Problems with radioactive dating methods
I further think that it is the fact that the claims are conscpicuously bogus that has accounted for their not having been responded to.After all, to my limited understanding, carbon 14 is associated with organic processes, and, right off the bat, I find myself wondering why it would be found in allotrope of carbon, which is an inorganic element.In fact, the experiments cited by the creationists appear to be attempts to establish the measurement error of there equipment.Older carbon dating techniques directly detected decays of C14 atoms. The most common contaminant is nitrogen, 0.1% in gem-quality diamonds.
I know I visited several times in the last two years, last time being about a month or so ago.)What is more alarming is that the Google searches for "carbon 14 RATE", "carbon 14 diamond", and "carbon 14 coal" yield hits predominantly in woowoo fundamentalist sites, and no hits on the first 15 pages (10 links per page) to anything at or pandasthumb.org, period.
C14 has a half life of 5730 years and is only good to date objects to 50,000 years or so.
Although I can find any number of references to this seemingly vital finding on the creationist sites, I can find almost no attempt to refute or explain this anomaly on serious science sites. There seem to be some unsubstantiated references to the possibility of neutrons generated by uranium decay resulting in an anomalously high presence of C14.
The problem: If the material is too old, the small amount of C14 present may not decay in the measurement interval. Nearby radioactive material could trigger exactly the same C14 production process from nitrogen as occurs in the upper atmosphere, albeit at a much reduced rate.

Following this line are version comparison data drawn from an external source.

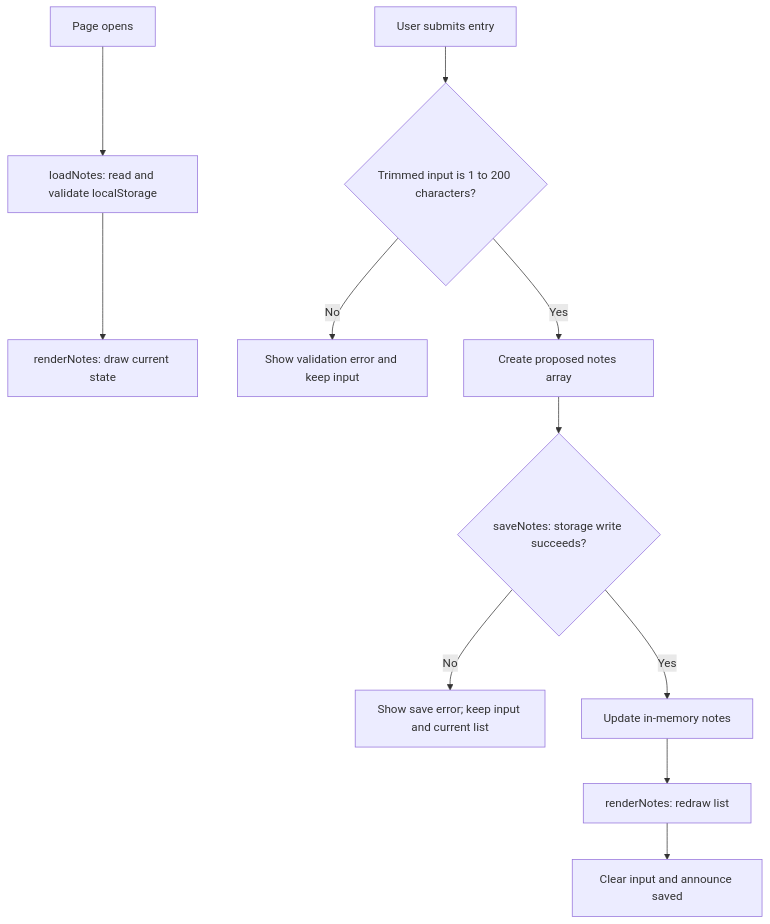
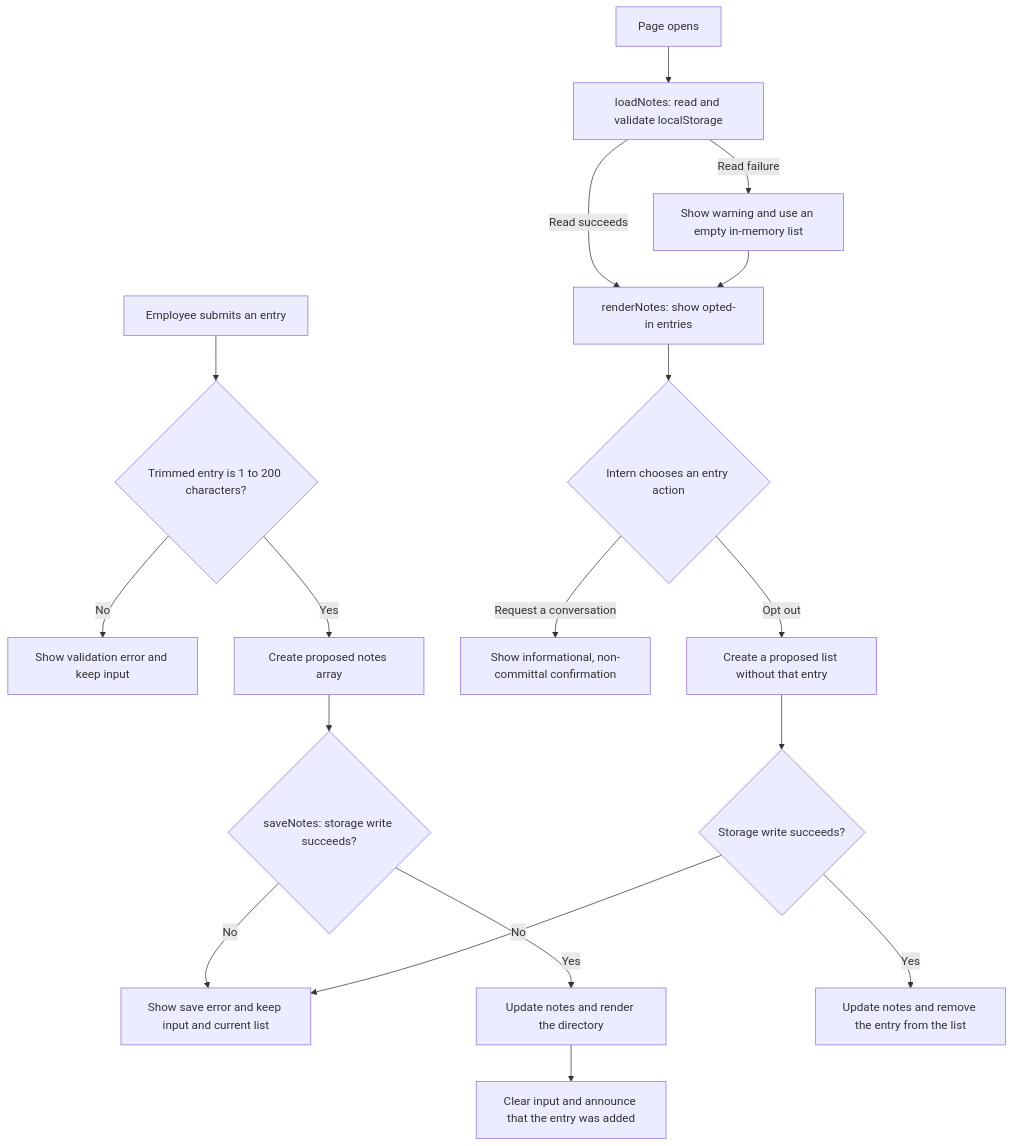
The diagram in README.md (mehtaaashi05/mgt3745-hw3), drawn with Mermaid before and after one commit. The commit also changed other lines of this file and 9 other files, not shown here.

````diff
--- a/README.md
+++ b/README.md
@@ -49,13 +42,20 @@
 ```mermaid
 flowchart TD
- A[Page opens] --> B[loadNotes: read and validate localStorage]
-  B --> C[renderNotes: draw current state]
-  D[User submits entry] --> E{Trimmed input is 1 to 200 characters?}
-  E -->|No| F[Show validation error and keep input]
-  E -->|Yes| G[Create proposed notes array]
-  G --> H{saveNotes: storage write succeeds?}
-  H -->|No| I[Show save error; keep input and current list]
-  H -->|Yes| J[Update in-memory notes]
-  J --> K[renderNotes: redraw list]
-  K --> L[Clear input and announce saved]
+     A[Page opens] --> B[loadNotes: read and validate localStorage]
+     B -->|Read failure| C[Show warning and use an empty in-memory list]
+     B -->|Read succeeds| D[renderNotes: show opted-in entries]
+     C --> D
+     E[Employee submits an entry] --> F{Trimmed entry is 1 to 200 characters?}
+     F -->|No| G[Show validation error and keep input]
+     F -->|Yes| H[Create proposed notes array]
+     H --> I{saveNotes: storage write succeeds?}
+     I -->|No| J[Show save error and keep input and current list]
+     I -->|Yes| K[Update notes and render the directory]
+     K --> L[Clear input and announce that the entry was added]
+     D --> M{Intern chooses an entry action}
+     M -->|Request a conversation| N[Show informational, non-committal confirmation]
+     M -->|Opt out| O[Create a proposed list without that entry]
+     O --> P{Storage write succeeds?}
+     P -->|No| J
+     P -->|Yes| Q[Update notes and remove the entry from the list]
 ```
````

Newer, more accurate techniques use mass spectroscopy. It doesn't take much contamination to spoil a sample with near-zero quantity of C14. Another possible avenue is C13, which has a small but non-zero neutron absorption cross section.